THE PROBLEM
Using the records that follow, copy every line containing the word "text".

SUPPLIED MATERIAL
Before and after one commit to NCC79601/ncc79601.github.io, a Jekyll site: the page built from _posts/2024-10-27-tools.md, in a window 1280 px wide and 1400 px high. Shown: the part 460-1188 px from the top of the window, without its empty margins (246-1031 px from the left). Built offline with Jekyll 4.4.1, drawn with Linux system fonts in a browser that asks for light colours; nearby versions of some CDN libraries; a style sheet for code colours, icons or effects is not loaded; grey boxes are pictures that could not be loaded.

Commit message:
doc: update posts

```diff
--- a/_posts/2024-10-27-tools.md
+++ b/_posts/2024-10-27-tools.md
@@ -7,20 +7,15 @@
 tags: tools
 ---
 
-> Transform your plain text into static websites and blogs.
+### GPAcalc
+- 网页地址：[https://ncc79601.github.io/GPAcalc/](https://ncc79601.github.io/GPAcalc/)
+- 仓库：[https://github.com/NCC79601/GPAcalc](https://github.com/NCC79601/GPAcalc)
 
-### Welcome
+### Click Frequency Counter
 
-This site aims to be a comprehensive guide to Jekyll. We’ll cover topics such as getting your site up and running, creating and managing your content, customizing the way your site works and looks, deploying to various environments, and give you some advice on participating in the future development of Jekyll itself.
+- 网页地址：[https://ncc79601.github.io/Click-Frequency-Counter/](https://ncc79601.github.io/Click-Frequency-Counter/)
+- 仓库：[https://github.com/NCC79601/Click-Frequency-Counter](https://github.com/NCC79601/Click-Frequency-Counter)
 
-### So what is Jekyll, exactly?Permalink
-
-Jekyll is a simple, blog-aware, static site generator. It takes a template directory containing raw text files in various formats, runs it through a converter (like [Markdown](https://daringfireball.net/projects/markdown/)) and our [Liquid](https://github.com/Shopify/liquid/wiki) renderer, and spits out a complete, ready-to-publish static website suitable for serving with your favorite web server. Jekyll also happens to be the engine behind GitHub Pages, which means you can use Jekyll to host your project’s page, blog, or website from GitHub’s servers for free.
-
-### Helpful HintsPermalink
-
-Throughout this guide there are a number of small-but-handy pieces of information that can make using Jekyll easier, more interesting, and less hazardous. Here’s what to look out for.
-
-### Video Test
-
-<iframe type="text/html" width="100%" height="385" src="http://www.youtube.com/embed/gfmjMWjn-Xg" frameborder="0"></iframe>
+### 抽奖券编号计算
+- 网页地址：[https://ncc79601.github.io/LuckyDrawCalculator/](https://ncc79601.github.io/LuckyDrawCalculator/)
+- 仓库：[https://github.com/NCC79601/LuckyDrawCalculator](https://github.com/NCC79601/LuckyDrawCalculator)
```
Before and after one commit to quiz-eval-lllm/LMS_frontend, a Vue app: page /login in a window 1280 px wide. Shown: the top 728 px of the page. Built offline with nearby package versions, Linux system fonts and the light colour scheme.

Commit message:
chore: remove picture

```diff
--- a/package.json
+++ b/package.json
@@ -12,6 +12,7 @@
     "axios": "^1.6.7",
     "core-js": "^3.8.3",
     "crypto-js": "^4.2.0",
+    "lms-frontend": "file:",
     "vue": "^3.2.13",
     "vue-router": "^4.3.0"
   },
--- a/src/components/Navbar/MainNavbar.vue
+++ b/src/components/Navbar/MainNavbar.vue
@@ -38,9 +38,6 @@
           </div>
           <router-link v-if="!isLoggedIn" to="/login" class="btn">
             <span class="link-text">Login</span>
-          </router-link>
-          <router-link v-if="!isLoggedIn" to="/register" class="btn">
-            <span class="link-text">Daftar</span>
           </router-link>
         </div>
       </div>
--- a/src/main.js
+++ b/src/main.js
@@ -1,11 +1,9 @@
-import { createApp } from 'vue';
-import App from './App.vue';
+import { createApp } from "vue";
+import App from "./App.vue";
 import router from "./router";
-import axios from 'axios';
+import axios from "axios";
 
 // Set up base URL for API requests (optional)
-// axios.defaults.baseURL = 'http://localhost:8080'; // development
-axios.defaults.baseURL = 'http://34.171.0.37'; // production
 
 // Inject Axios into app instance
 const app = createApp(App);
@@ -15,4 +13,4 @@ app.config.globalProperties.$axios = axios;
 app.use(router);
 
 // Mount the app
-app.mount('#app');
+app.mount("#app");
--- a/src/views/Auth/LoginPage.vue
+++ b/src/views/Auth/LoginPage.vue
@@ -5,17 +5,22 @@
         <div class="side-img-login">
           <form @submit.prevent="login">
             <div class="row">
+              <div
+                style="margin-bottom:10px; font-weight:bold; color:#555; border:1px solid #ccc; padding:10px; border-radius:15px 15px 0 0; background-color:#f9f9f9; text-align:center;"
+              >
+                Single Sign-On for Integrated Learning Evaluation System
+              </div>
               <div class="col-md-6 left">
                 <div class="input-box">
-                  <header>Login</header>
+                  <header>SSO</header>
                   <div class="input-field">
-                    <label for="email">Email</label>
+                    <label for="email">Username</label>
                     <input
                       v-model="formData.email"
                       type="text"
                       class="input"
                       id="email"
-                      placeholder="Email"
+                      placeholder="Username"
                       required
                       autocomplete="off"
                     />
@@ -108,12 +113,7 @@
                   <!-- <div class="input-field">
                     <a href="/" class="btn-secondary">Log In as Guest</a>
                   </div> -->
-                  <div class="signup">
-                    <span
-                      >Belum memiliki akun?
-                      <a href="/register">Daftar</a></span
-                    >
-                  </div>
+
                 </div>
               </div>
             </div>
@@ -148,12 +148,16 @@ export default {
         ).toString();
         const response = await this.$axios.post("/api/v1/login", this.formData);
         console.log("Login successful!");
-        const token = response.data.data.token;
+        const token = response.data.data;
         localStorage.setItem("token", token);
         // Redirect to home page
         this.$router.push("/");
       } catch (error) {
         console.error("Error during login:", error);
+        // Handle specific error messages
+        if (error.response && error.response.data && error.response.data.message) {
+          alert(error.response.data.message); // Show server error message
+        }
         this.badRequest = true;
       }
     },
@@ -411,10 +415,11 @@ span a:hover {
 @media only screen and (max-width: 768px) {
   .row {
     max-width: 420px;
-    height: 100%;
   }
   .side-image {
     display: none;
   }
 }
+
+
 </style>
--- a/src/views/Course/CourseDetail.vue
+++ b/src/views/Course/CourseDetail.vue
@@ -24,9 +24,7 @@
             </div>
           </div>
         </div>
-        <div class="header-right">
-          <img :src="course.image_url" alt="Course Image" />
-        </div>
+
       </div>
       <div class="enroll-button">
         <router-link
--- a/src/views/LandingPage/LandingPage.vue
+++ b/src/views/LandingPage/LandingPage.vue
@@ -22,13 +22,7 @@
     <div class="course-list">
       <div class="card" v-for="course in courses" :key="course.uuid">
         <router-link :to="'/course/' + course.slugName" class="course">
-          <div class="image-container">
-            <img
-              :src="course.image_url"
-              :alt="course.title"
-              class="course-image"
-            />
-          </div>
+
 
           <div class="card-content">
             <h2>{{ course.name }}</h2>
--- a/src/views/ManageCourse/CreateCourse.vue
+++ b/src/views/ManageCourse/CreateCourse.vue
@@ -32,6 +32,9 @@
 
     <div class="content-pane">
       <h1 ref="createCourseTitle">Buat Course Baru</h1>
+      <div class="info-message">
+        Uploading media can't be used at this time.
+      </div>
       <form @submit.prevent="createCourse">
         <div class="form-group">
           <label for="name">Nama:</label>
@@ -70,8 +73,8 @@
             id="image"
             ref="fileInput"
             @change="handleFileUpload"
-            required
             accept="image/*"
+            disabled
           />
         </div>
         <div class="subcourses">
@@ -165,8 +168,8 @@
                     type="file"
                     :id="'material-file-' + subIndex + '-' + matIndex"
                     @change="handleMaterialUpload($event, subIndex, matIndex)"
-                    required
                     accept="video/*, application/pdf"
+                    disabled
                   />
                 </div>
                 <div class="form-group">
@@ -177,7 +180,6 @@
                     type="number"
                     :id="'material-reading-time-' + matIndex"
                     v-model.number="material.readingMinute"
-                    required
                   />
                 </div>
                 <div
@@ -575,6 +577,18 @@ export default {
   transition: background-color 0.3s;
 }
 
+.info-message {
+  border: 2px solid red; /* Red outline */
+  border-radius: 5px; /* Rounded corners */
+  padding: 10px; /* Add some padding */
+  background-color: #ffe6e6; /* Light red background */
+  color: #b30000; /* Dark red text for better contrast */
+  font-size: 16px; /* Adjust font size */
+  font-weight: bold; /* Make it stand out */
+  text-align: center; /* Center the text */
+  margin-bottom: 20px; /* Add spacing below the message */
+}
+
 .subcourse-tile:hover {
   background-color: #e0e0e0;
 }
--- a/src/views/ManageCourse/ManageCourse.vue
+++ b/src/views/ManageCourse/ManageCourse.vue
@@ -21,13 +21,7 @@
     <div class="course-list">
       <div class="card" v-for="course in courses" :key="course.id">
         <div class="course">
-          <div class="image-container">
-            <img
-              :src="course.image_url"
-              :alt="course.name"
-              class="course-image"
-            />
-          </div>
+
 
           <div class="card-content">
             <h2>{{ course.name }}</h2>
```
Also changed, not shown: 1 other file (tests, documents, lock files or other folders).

REPLY
-> Transform your plain text into static websites and blogs.
-Jekyll is a simple, blog-aware, static site generator. It takes a template directory containing raw text files in various formats, runs it through a converter (like [Markdown](https://daringfireball.net/projects/markdown/)) and our [Liquid](https://github.com/Shopify/liquid/wiki) renderer, and spits out a complete, ready-to-publish static website suitable for serving with your favorite web server. Jekyll also happens to be the engine behind GitHub Pages, which means you can use Jekyll to host your project’s page, blog, or website from GitHub’s servers for free.
-<iframe type="text/html" width="100%" height="385" src="http://www.youtube.com/embed/gfmjMWjn-Xg" frameborder="0"></iframe>
             <span class="link-text">Login</span>
-            <span class="link-text">Daftar</span>
+                style="margin-bottom:10px; font-weight:bold; color:#555; border:1px solid #ccc; padding:10px; border-radius:15px 15px 0 0; background-color:#f9f9f9; text-align:center;"
                       type="text"
+  color: #b30000; /* Dark red text for better contrast */
+  text-align: center; /* Center the text */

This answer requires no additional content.